idolatrous attitude to creation and to natural and human history is demanded by the premisses we have been discussing: the assumption that the eternal and extratemporal nature of the truths of revelation is entirely beyond man's intuition, and that the only knowledge he can possess of it is the analogical and conceptual knowledge derived by the reason from the data provided by the sensible world, will automatically have the effect of shifting the focus of attention away from the contemplation of these truths on to the sensible world, from the supernatural to the natural, from vision to observation; and hence the sensible and natural world, and history as part of it, will acquire an interest quite out of proportion to that given them in normal times. The
facts of nature, just as the
facts of history, are the starting-point of that process of abstraction through which the intellect receives its determination, is brought from potency to act, and thus, to the extent possible to man,

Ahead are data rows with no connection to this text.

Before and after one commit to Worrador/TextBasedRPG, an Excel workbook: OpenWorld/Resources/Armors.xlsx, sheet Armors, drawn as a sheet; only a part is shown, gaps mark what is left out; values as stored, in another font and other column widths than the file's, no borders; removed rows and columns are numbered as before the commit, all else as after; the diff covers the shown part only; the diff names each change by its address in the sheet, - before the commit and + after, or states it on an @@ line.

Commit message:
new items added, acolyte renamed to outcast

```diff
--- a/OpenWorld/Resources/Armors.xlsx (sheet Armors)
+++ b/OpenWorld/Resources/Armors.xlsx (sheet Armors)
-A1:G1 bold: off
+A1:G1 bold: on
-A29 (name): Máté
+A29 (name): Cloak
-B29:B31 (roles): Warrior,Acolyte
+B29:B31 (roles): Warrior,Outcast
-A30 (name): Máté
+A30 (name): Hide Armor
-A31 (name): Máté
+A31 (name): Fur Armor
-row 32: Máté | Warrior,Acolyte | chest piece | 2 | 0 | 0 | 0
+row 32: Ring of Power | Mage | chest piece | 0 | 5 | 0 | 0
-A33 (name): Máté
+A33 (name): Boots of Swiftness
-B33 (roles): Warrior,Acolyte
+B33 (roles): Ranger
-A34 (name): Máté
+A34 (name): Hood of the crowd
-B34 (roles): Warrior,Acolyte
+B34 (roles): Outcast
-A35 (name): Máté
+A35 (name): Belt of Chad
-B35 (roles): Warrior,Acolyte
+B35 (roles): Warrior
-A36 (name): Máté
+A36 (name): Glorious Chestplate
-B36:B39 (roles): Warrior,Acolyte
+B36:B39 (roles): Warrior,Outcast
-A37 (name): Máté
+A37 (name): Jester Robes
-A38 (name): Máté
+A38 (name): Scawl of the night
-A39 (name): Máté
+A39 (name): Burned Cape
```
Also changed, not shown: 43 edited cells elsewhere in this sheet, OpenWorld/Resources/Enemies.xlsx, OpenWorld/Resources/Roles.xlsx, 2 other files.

knows God and achieves beatitude. In the case of both nature and history what is sought for is rational proof of the Divine. For since the direct intuition of, and participation in, what is supra-rational is now regarded as impossible, not to believe that such proof is valid would be tantamount to condemning man to a state of insurmountable ignorance concerning his life and destiny, and hence to open the door to all manner of doubts; and it was precisely in order to frustrate such a development that it became necessary to insist, in a novel way, on the validity of the rational proofs for such things as the existence of God and His essential attributes, the existence of the human soul and its immortality, and even, at a later date, for the Roman See to issue an official anathema against all

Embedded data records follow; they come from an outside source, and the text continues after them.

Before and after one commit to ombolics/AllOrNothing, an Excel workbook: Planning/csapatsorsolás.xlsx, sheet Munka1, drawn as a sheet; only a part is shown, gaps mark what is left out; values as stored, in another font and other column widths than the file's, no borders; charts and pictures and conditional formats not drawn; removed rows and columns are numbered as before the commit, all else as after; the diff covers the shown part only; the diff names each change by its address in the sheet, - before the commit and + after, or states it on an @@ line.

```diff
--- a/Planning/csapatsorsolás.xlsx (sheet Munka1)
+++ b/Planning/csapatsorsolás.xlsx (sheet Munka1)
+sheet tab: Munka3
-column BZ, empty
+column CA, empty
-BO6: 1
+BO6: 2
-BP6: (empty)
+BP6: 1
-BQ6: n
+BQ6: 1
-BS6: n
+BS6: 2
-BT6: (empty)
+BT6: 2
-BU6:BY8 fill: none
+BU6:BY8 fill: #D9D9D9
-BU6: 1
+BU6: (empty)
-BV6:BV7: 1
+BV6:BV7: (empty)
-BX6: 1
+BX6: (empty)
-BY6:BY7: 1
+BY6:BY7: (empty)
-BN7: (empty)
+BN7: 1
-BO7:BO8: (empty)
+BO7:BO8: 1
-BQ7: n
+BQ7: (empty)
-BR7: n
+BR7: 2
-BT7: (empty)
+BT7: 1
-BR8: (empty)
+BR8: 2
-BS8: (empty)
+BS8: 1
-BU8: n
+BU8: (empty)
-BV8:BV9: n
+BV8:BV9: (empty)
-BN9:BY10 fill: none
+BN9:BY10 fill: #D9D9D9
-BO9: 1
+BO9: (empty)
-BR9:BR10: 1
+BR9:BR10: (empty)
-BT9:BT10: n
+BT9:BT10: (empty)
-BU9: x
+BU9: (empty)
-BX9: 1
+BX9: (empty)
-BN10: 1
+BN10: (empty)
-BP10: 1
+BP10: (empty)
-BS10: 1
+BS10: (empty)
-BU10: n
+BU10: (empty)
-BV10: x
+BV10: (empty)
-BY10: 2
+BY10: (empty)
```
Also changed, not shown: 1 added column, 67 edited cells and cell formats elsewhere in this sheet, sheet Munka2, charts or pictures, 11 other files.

who shall say that the One true God, our Creator and Lord, cannot be certainly known by the natural light of human reason through created things. In this treating of a relative knowledge, what Plato would call opinion, as if it were absolute, not only is a purely natural and individual faculty, and one which, like the rest of
natural man, is subject to the
prince of this world, regarded as capable in its own right of demonstrating the existence of the Divine; but also the Divine Itself appears to be considered as subordinate in certain respects to rational and natural categories.
This divorce of revelation and reason, metaphysics and science, implicit in the philosophy of St. Augustine and fully recognized in that of the Scholastics, both indicates to what extent the theoretical basis of the Christian realization was weakened in the West by the nature of much Western medieval theology itself, and also prepared the ground consequently for the whole revolution of thought which was so to modify Western society and culture. In fact, already in the work of Aquinas was a complete restatement of an Aristotelian theory of knowledge. With it went the conception that the sensible world, that of nature, possesses a logical structure in and for itself, the observation of which could lead—was indeed the only method that could lead—to man's acquiring a notion of divine realities; for these, it is thought, are indicated in the logical order of the created world. God is entirely simple, eminent, and transcendent; as such, in the ontological order He surpasses the whole created world, and, consequently, the whole logical order of things; and since human knowledge is limited to the logical order, He entirely surpasses our knowledge and is incomprehensible. At the same time, although participative and intuitive knowledge of God is thus beyond our scope, we can nevertheless know God in the logical order, that alone to which our knowledge refers, by analogy. Causes are in a certain manner reflected in their effects; therefore, since God is the cause of the created world, of the logical order, we can in a certain manner know Him in it: those logical characteristics we can discern in nature, such as measure, form, and order (modus, species, ordo), St. Augustine, De natura boni, iii. which reflect what our reason tells us must necessarily be the ontological perfections of a God who is perfect Being, will give us an analogical knowledge of God. We can know the analogy, the logical characteristic of the created effect, without knowing the cause, the ontological perfection of the transcendent God. The analogy is the means through which a thing is indicated; what is indicated is itself unknowable.
These assumptions, that we can have no participative and intuitive knowledge of God and that, consequently, our only possible knowledge of Him is an analogical knowledge derived from the sensible world, had the effect, as we remarked, of shifting attention from vision to observation, from the inward presence to the outward present: as another philosopher, Adelard of Bath, could put it:
I do not detract from God, for everything that is, is from Him, and because of Him. But [nature] is not confused and without system, and human science should be given a hearing on those points which it has covered. Adelard of Bath, Quaestiones Naturales, c. 4. The metaphysical question, about why things happen, gradually gave place to the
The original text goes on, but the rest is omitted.